(Exercise description):
Report all lines of the records that contain "Materials".

(Task input):

■ ■ ■ ■ ■

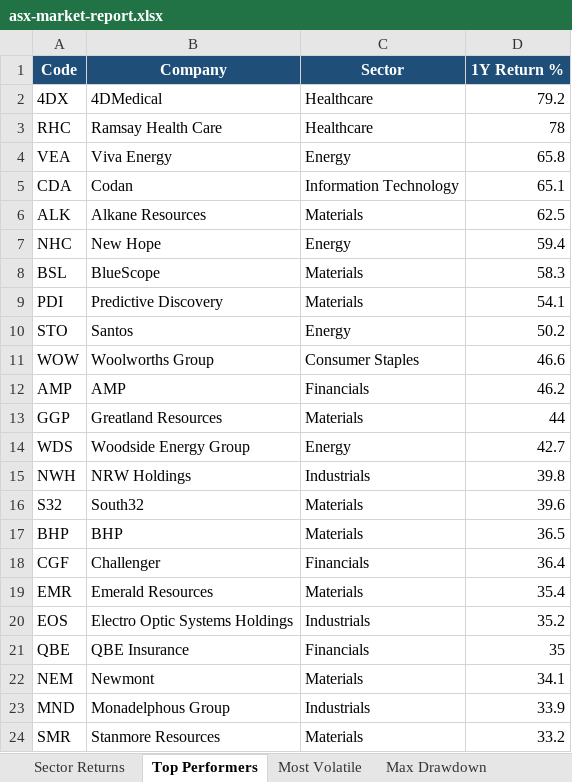
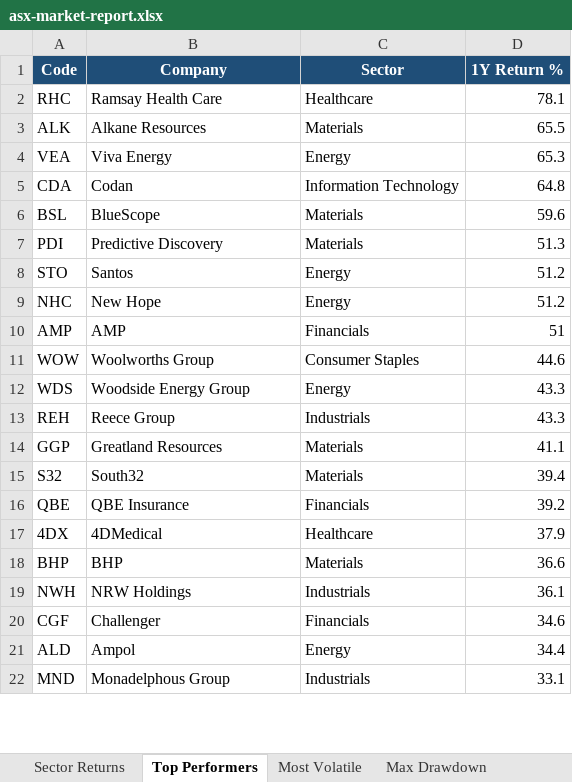
Before and after one commit to anurag7171/asx-market-analytics, an Excel workbook: reports/asx-market-report.xlsx, sheet Top Performers, drawn as a sheet; only a part is shown; values as stored, in another font and other column widths than the file's, no borders; conditional formats not drawn; removed rows and columns are numbered as before the commit, all else as after; the diff covers the shown part only; the diff names each change by its address in the sheet, - before the commit and + after, or states it on an @@ line.

```diff
--- a/reports/asx-market-report.xlsx (sheet Top Performers)
+++ b/reports/asx-market-report.xlsx (sheet Top Performers)
-row 2: 4DX | 4DMedical | Healthcare | 79.2
-D2 (1Y Return %): 78
+D2 (1Y Return %): 78.1
+row 3: ALK | Alkane Resources | Materials | 65.5
-D4 (1Y Return %): 65.8
+D4 (1Y Return %): 65.3
-D5 (1Y Return %): 65.1
+D5 (1Y Return %): 64.8
-row 6: ALK | Alkane Resources | Materials | 62.5
-row 7: NHC | New Hope | Energy | 59.4
-D6 (1Y Return %): 58.3
+D6 (1Y Return %): 59.6
-D7 (1Y Return %): 54.1
+D7 (1Y Return %): 51.3
-D8 (1Y Return %): 50.2
+D8 (1Y Return %): 51.2
-row 11: WOW | Woolworths Group | Consumer Staples | 46.6
+row 9: NHC | New Hope | Energy | 51.2
-D10 (1Y Return %): 46.2
+D10 (1Y Return %): 51
-row 13: GGP | Greatland Resources | Materials | 44
+row 11: WOW | Woolworths Group | Consumer Staples | 44.6
-D12 (1Y Return %): 42.7
+D12 (1Y Return %): 43.3
-row 15: NWH | NRW Holdings | Industrials | 39.8
+row 13: REH | Reece Group | Industrials | 43.3
+row 14: GGP | Greatland Resources | Materials | 41.1
-D15 (1Y Return %): 39.6
+D15 (1Y Return %): 39.4
+row 16: QBE | QBE Insurance | Financials | 39.2
+row 17: 4DX | 4DMedical | Healthcare | 37.9
-D18 (1Y Return %): 36.5
+D18 (1Y Return %): 36.6
+row 19: NWH | NRW Holdings | Industrials | 36.1
-D20 (1Y Return %): 36.4
+D20 (1Y Return %): 34.6
-row 19: EMR | Emerald Resources | Materials | 35.4
-row 20: EOS | Electro Optic Systems Holdings | Industrials | 35.2
-row 21: QBE | QBE Insurance | Financials | 35
-row 22: NEM | Newmont | Materials | 34.1
+row 21: ALD | Ampol | Energy | 34.4
-D22 (1Y Return %): 33.9
+D22 (1Y Return %): 33.1
-row 24: SMR | Stanmore Resources | Materials | 33.2
```
Also changed, not shown: 3 added rows, 1 removed row and 1 edited cell elsewhere in this sheet, sheet Max Drawdown, sheet Most Volatile, sheet Sector Returns, sheet Sector Turnover, 2 other files.
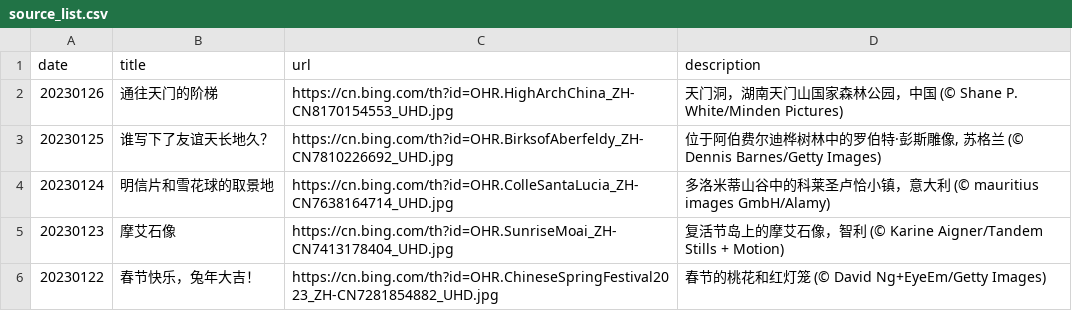
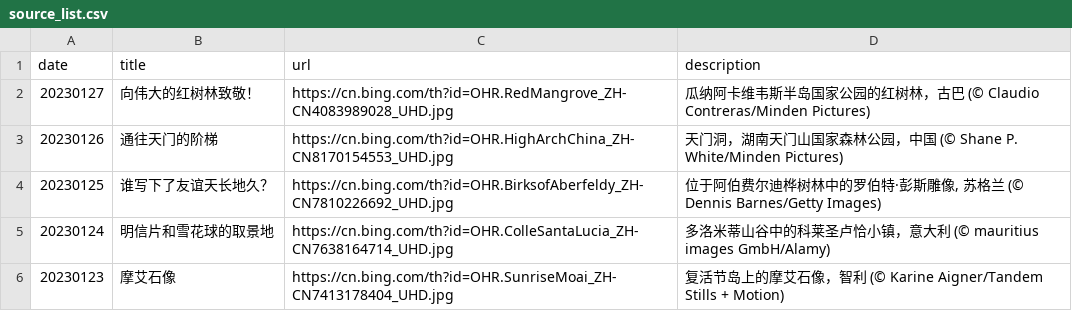
Before and after one commit to ddddavid-he/bing-wallpaper-fetcher, a CSV file: source_list.csv, drawn as a sheet; only a part is shown; the shorter side is filled out with more unchanged rows; the diff names each change by its address in the sheet, - before the commit and + after, or states it on an @@ line.

Commit message:
#Daily Update: source_list.csv 2023/01/27
Signed-off-by: Robot <robot@ddddavid.cn>

```diff
--- a/source_list.csv
+++ b/source_list.csv
+row 2: 20230127 | 向伟大的红树林致敬！ | https://cn.bing.com/th?id=OHR.RedMangrove_ZH-CN4083989028_UHD.jpg | 瓜纳阿卡维韦斯半岛国家公园的红树林，古巴 (© Claudio Contreras/Minden Pictures)
```
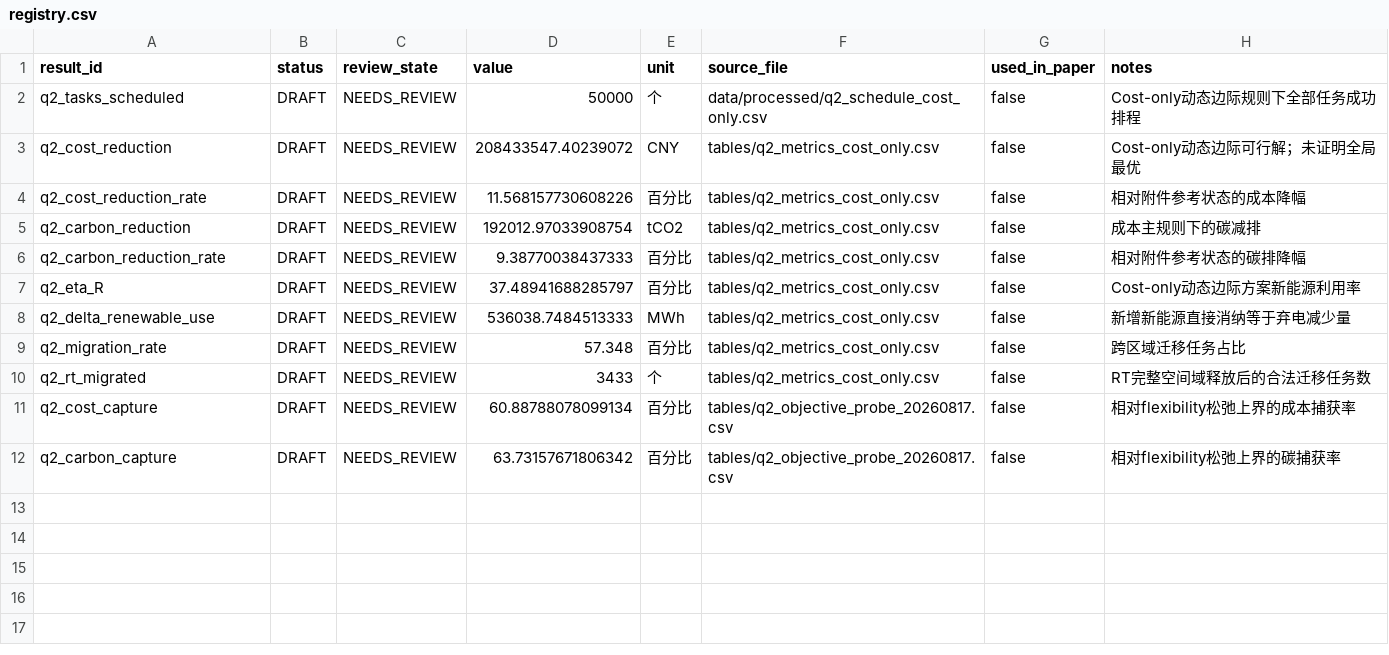
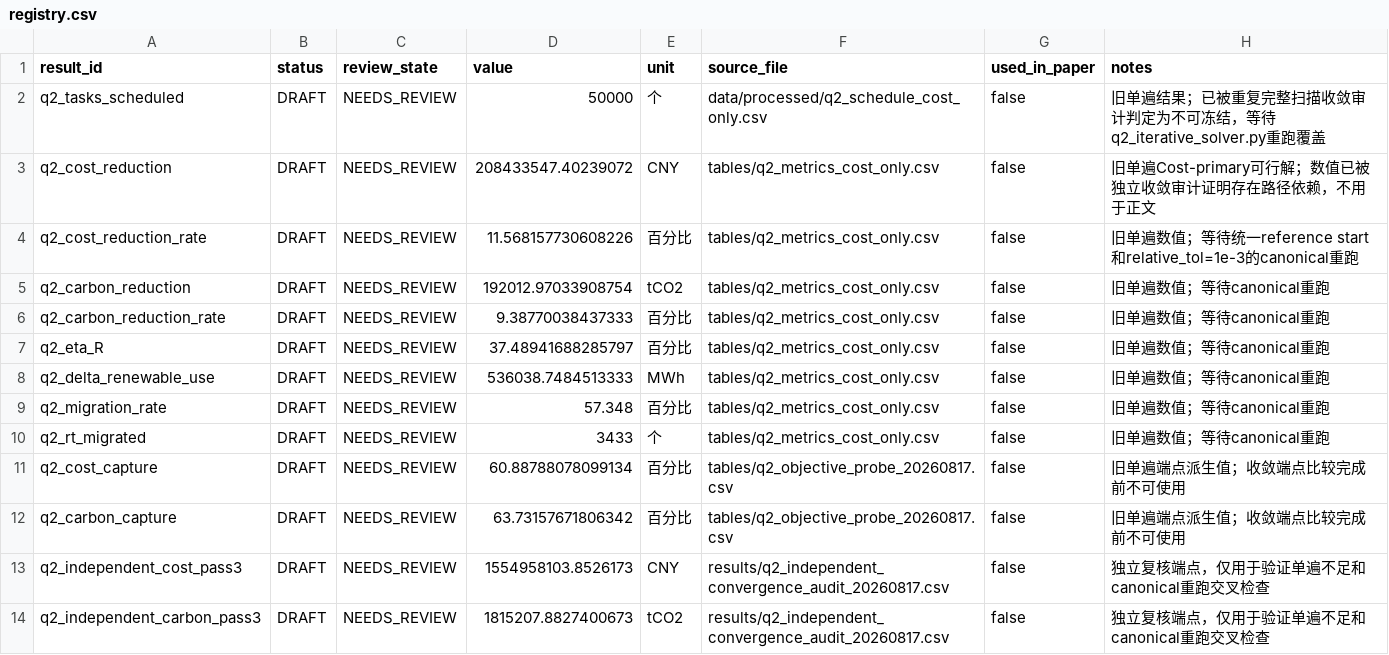
Before and after one commit to Solstica/Scrimmage6, a CSV file: modules/30_q2/results/registry.csv, drawn as a sheet.

Commit message:
chore(q2): mark single-pass registry values superseded

```diff
--- a/modules/30_q2/results/registry.csv
+++ b/modules/30_q2/results/registry.csv
@@ -1,12 +1,14 @@
 result_id,status,review_state,value,unit,source_file,used_in_paper,notes
-q2_tasks_scheduled,DRAFT,NEEDS_REVIEW,50000,个,data/processed/q2_schedule_cost_only.csv,false,Cost-only动态边际规则下全部任务成功排程
-q2_cost_reduction,DRAFT,NEEDS_REVIEW,208433547.40239072,CNY,tables/q2_metrics_cost_only.csv,false,Cost-only动态边际可行解；未证明全局最优
-q2_cost_reduction_rate,DRAFT,NEEDS_REVIEW,11.568157730608226,百分比,tables/q2_metrics_cost_only.csv,false,相对附件参考状态的成本降幅
-q2_carbon_reduction,DRAFT,NEEDS_REVIEW,192012.97033908754,tCO2,tables/q2_metrics_cost_only.csv,false,成本主规则下的碳减排
-q2_carbon_reduction_rate,DRAFT,NEEDS_REVIEW,9.38770038437333,百分比,tables/q2_metrics_cost_only.csv,false,相对附件参考状态的碳排降幅
-q2_eta_R,DRAFT,NEEDS_REVIEW,37.48941688285797,百分比,tables/q2_metrics_cost_only.csv,false,Cost-only动态边际方案新能源利用率
-q2_delta_renewable_use,DRAFT,NEEDS_REVIEW,536038.7484513333,MWh,tables/q2_metrics_cost_only.csv,false,新增新能源直接消纳等于弃电减少量
-q2_migration_rate,DRAFT,NEEDS_REVIEW,57.348,百分比,tables/q2_metrics_cost_only.csv,false,跨区域迁移任务占比
-q2_rt_migrated,DRAFT,NEEDS_REVIEW,3433,个,tables/q2_metrics_cost_only.csv,false,RT完整空间域释放后的合法迁移任务数
-q2_cost_capture,DRAFT,NEEDS_REVIEW,60.88788078099134,百分比,tables/q2_objective_probe_20260817.csv,false,相对flexibility松弛上界的成本捕获率
-q2_carbon_capture,DRAFT,NEEDS_REVIEW,63.73157671806342,百分比,tables/q2_objective_probe_20260817.csv,false,相对flexibility松弛上界的碳捕获率
+q2_tasks_scheduled,DRAFT,NEEDS_REVIEW,50000,个,data/processed/q2_schedule_cost_only.csv,false,旧单遍结果；已被重复完整扫描收敛审计判定为不可冻结，等待q2_iterative_solver.py重跑覆盖
+q2_cost_reduction,DRAFT,NEEDS_REVIEW,208433547.40239072,CNY,tables/q2_metrics_cost_only.csv,false,旧单遍Cost-primary可行解；数值已被独立收敛审计证明存在路径依赖，不用于正文
+q2_cost_reduction_rate,DRAFT,NEEDS_REVIEW,11.568157730608226,百分比,tables/q2_metrics_cost_only.csv,false,旧单遍数值；等待统一reference start和relative_tol=1e-3的canonical重跑
+q2_carbon_reduction,DRAFT,NEEDS_REVIEW,192012.97033908754,tCO2,tables/q2_metrics_cost_only.csv,false,旧单遍数值；等待canonical重跑
+q2_carbon_reduction_rate,DRAFT,NEEDS_REVIEW,9.38770038437333,百分比,tables/q2_metrics_cost_only.csv,false,旧单遍数值；等待canonical重跑
+q2_eta_R,DRAFT,NEEDS_REVIEW,37.48941688285797,百分比,tables/q2_metrics_cost_only.csv,false,旧单遍数值；等待canonical重跑
+q2_delta_renewable_use,DRAFT,NEEDS_REVIEW,536038.7484513333,MWh,tables/q2_metrics_cost_only.csv,false,旧单遍数值；等待canonical重跑
+q2_migration_rate,DRAFT,NEEDS_REVIEW,57.348,百分比,tables/q2_metrics_cost_only.csv,false,旧单遍数值；等待canonical重跑
+q2_rt_migrated,DRAFT,NEEDS_REVIEW,3433,个,tables/q2_metrics_cost_only.csv,false,旧单遍数值；等待canonical重跑
+q2_cost_capture,DRAFT,NEEDS_REVIEW,60.88788078099134,百分比,tables/q2_objective_probe_20260817.csv,false,旧单遍端点派生值；收敛端点比较完成前不可使用
+q2_carbon_capture,DRAFT,NEEDS_REVIEW,63.73157671806342,百分比,tables/q2_objective_probe_20260817.csv,false,旧单遍端点派生值；收敛端点比较完成前不可使用
+q2_independent_cost_pass3,DRAFT,NEEDS_REVIEW,1554958103.8526173,CNY,results/q2_independent_convergence_audit_20260817.csv,false,独立复核端点，仅用于验证单遍不足和canonical重跑交叉检查
+q2_independent_carbon_pass3,DRAFT,NEEDS_REVIEW,1815207.8827400673,tCO2,results/q2_independent_convergence_audit_20260817.csv,false,独立复核端点，仅用于验证单遍不足和canonical重跑交叉检查
```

■ ■ ■ ■ ■

(Answer to this task):
+row 3: ALK | Alkane Resources | Materials | 65.5
-row 6: ALK | Alkane Resources | Materials | 62.5
-row 13: GGP | Greatland Resources | Materials | 44
+row 14: GGP | Greatland Resources | Materials | 41.1
-row 19: EMR | Emerald Resources | Materials | 35.4
-row 22: NEM | Newmont | Materials | 34.1
-row 24: SMR | Stanmore Resources | Materials | 33.2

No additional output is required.